Saturday, January 12, 2013

Where We Learn to Be Human


Despite all impressions to the contrary, the family is still strong and vibrant today. But there is no denying the crisis that threatens it to its foundations – especially in the western world. It was noticeable that the Synod repeatedly emphasized the significance for the transmission of the faith of the family as the authentic setting in which to hand on the blueprint of human existence.

This is something we learn by living it with others and suffering it with others. So it became clear that the question of the family is not just about a particular social construct, but about man himself – about what he is and what it takes to be authentically human. The challenges involved are manifold.

First of all there is the question of the human capacity to make a commitment or to avoid commitment. Can one bind oneself for a lifetime? Does this correspond to man’s nature? Does it not contradict his freedom and the scope of his self-realization? Does man become himself by living for himself alone and only entering into relationships with others when he can break them off again at any time? Is lifelong commitment antithetical to freedom? Is commitment also worth suffering for?

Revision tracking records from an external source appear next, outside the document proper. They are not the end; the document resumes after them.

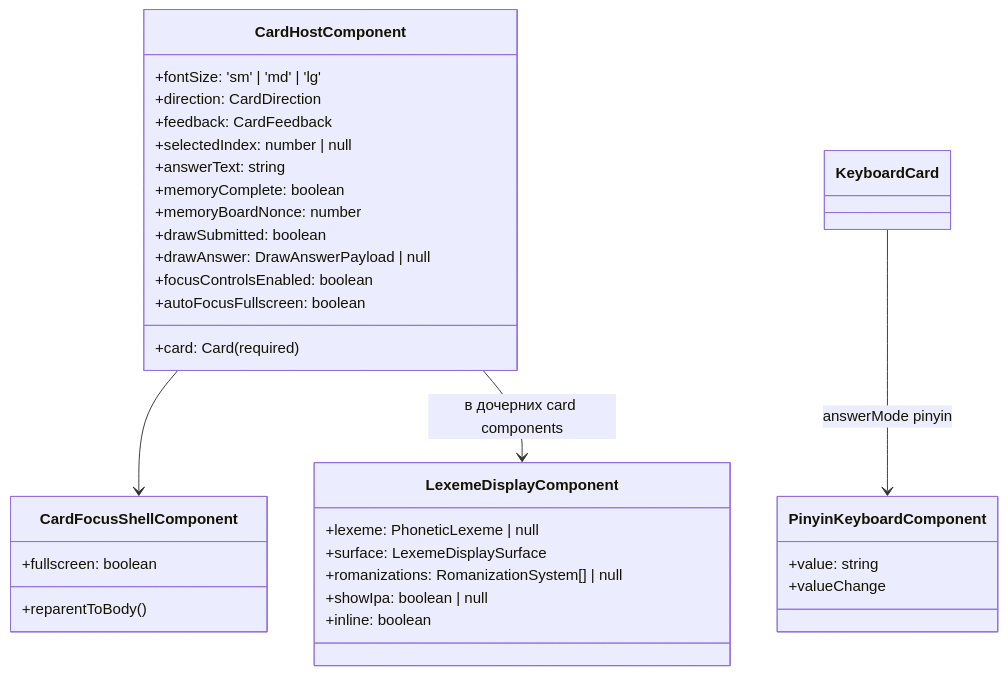
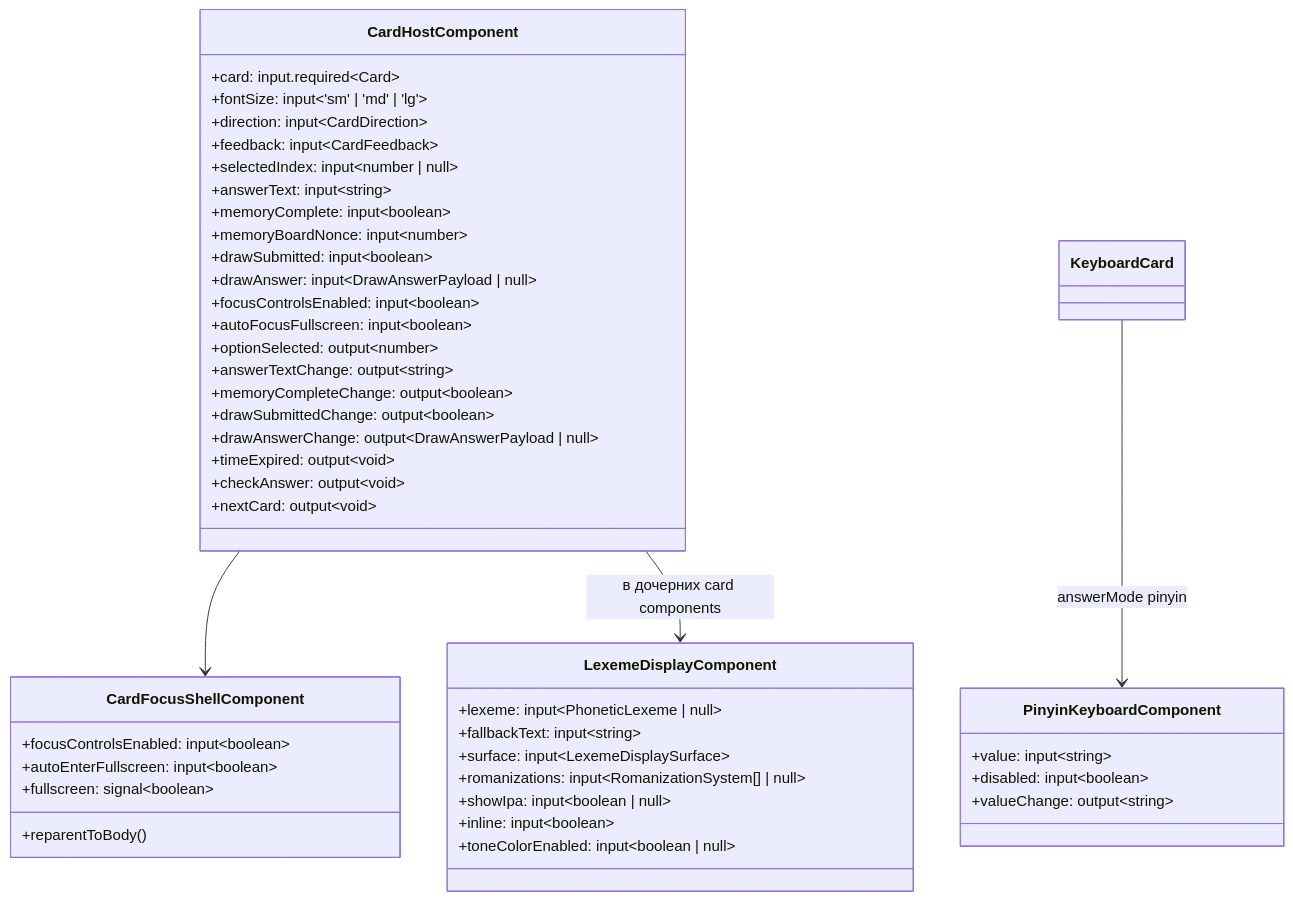
The second of 2 diagrams in docs/ARCHITECTURE/ARCHITECTURE.shared.md (void2ptr-sketch/LinguaCode), drawn with Mermaid before and after one commit. The commit also changed other lines of this file and 13 other files, not shown here.

````diff
--- a/docs/ARCHITECTURE/ARCHITECTURE.shared.md
+++ b/docs/ARCHITECTURE/ARCHITECTURE.shared.md
@@ -72,35 +72,48 @@
 ```mermaid
 classDiagram
   class CardHostComponent {
-    +card: Card (required)
-    +fontSize: 'sm' | 'md' | 'lg'
-    +direction: CardDirection
-    +feedback: CardFeedback
-    +selectedIndex: number | null
-    +answerText: string
-    +memoryComplete: boolean
-    +memoryBoardNonce: number
-    +drawSubmitted: boolean
-    +drawAnswer: DrawAnswerPayload | null
-    +focusControlsEnabled: boolean
-    +autoFocusFullscreen: boolean
+    +card: input.required~Card~
+    +fontSize: input~'sm' | 'md' | 'lg'~
+    +direction: input~CardDirection~
+    +feedback: input~CardFeedback~
+    +selectedIndex: input~number | null~
+    +answerText: input~string~
+    +memoryComplete: input~boolean~
+    +memoryBoardNonce: input~number~
+    +drawSubmitted: input~boolean~
+    +drawAnswer: input~DrawAnswerPayload | null~
+    +focusControlsEnabled: input~boolean~
+    +autoFocusFullscreen: input~boolean~
+    +optionSelected: output~number~
+    +answerTextChange: output~string~
+    +memoryCompleteChange: output~boolean~
+    +drawSubmittedChange: output~boolean~
+    +drawAnswerChange: output~DrawAnswerPayload | null~
+    +timeExpired: output~void~
+    +checkAnswer: output~void~
+    +nextCard: output~void~
   }
   class CardFocusShellComponent {
-    +fullscreen: boolean
+    +focusControlsEnabled: input~boolean~
+    +autoEnterFullscreen: input~boolean~
+    +fullscreen: signal~boolean~
     +reparentToBody()
   }
   class LexemeDisplayComponent {
-    +lexeme: PhoneticLexeme | null
-    +surface: LexemeDisplaySurface
-    +romanizations: RomanizationSystem[] | null
-    +showIpa: boolean | null
-    +inline: boolean
+    +lexeme: input~PhoneticLexeme | null~
+    +fallbackText: input~string~
+    +surface: input~LexemeDisplaySurface~
+    +romanizations: input~RomanizationSystem[] | null~
+    +showIpa: input~boolean | null~
+    +inline: input~boolean~
+    +toneColorEnabled: input~boolean | null~
   }
   class PinyinKeyboardComponent {
-    +value: string
-    +valueChange
+    +value: input~string~
+    +disabled: input~boolean~
+    +valueChange: output~string~
   }
   CardHostComponent --> CardFocusShellComponent
   CardHostComponent --> LexemeDisplayComponent : в дочерних card components
   KeyboardCard --> PinyinKeyboardComponent : answerMode pinyin
 ```
````
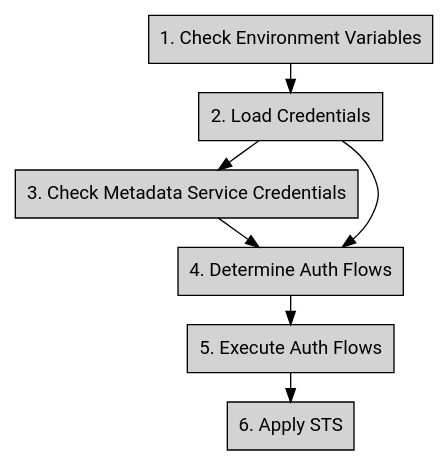
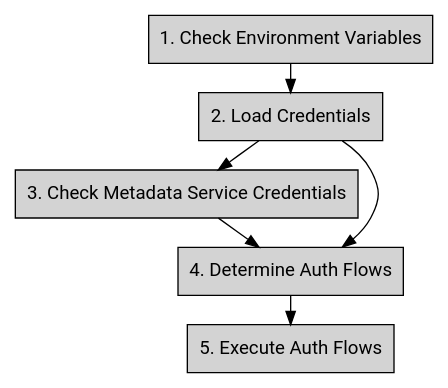
One commit to aip-dev/google.aip.dev changed the diagram in aip/auth/4110.md. Above: the diagram before and after it, drawn with Graphviz. The commit also changed other lines of this file, not shown here.

````diff
--- a/aip/auth/4110.md
+++ b/aip/auth/4110.md
@@ -101,18 +101,16 @@
 ```graphviz
 digraph d_front_back {
   rankdir=TB;
   ranksep=0.3;
   node [ style="filled,solid" shape=box fontname="Roboto" ];
 
   check_env_var [ label="1. Check Environment Variables" ];
   load_credentials [ label="2. Load Credentials" ];
   check_metadata [ label="3. Check Metadata Service Credentials" ];
   auth_flows [ label="4. Determine Auth Flows" ];
   execute [ label="5. Execute Auth Flows" ];
-  sts [ label="6. Apply STS" ];
 
-  check_env_var -> load_credentials -> check_metadata ->auth_flows -> execute ->
-  sts;
+  check_env_var -> load_credentials -> check_metadata ->auth_flows -> execute;
   load_credentials -> auth_flows;
 }
 ```
````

Man’s refusal to make any commitment – which is becoming increasingly widespread as a result of a false understanding of freedom and self-realization as well as the desire to escape suffering – means that man remains closed in on himself and keeps his “I” ultimately for himself, without really rising above it. Yet only in self-giving does man find himself, and only by opening himself to the other, to others, to children, to the family, only by letting himself be changed through suffering, does he discover the breadth of his humanity. When such commitment is repudiated, the key figures of human existence likewise vanish: father, mother, child – essential elements of the experience of being human are lost.

Address to the Roman Curia, 21 December 2012

Reflection – Well, it is time to wade into the field of controversy again. These remarks by the Holy Father before Christmas occasioned a fair amount of heat and not too much light these past weeks. A group has petitioned the White House to name the Roman Catholic Church a ‘hate group’ on the strength of them, and the chattering classes have been… well, chattering away about the Pope and his horrible hateful words.

My take on it is to actually present what the Pope said in full, and talk about it. And this is what I will do for the next few days or so on this blog. I call this method of presentation ‘journalism’, which is an increasingly rare commodity in the world today. So here we see that the Pope upholds the family as the fundamental place where human beings learn to be human beings, by living and suffering with others.

And what does it mean to be a human being? To commit oneself to the task of love and laying down one’s life for others. By entering into commitment, opening oneself up to real risk, to real self-giving where there is no ‘escape clause’, no easy out. To open oneself up to other people and really throw one’s lot in with them.

All of this is essential to the nature of humanity, and to the nature of ‘family.’ And when commitment vanishes as a real aspect of marriage and parenthood—when no fault divorce is the norm, or common law arrangements—then the vital core of our humanity is lost.

Freedom only attains its goal when we use our freedom to freely bind ourselves to the other in love. Freedom is only ‘free’ when it is consummated in this binding in love. One might say, with full Chestertonian paradox, that freedom is perfected by slavery.

It is in the family, with all its human wounds and human imperfections and sufferings, that we learn this basic structure of human life, that we learn that we are made to give ourselves to the other and not take that gift back no matter what. And that is why it is so crucial to defend and uphold the life of the family in the world today.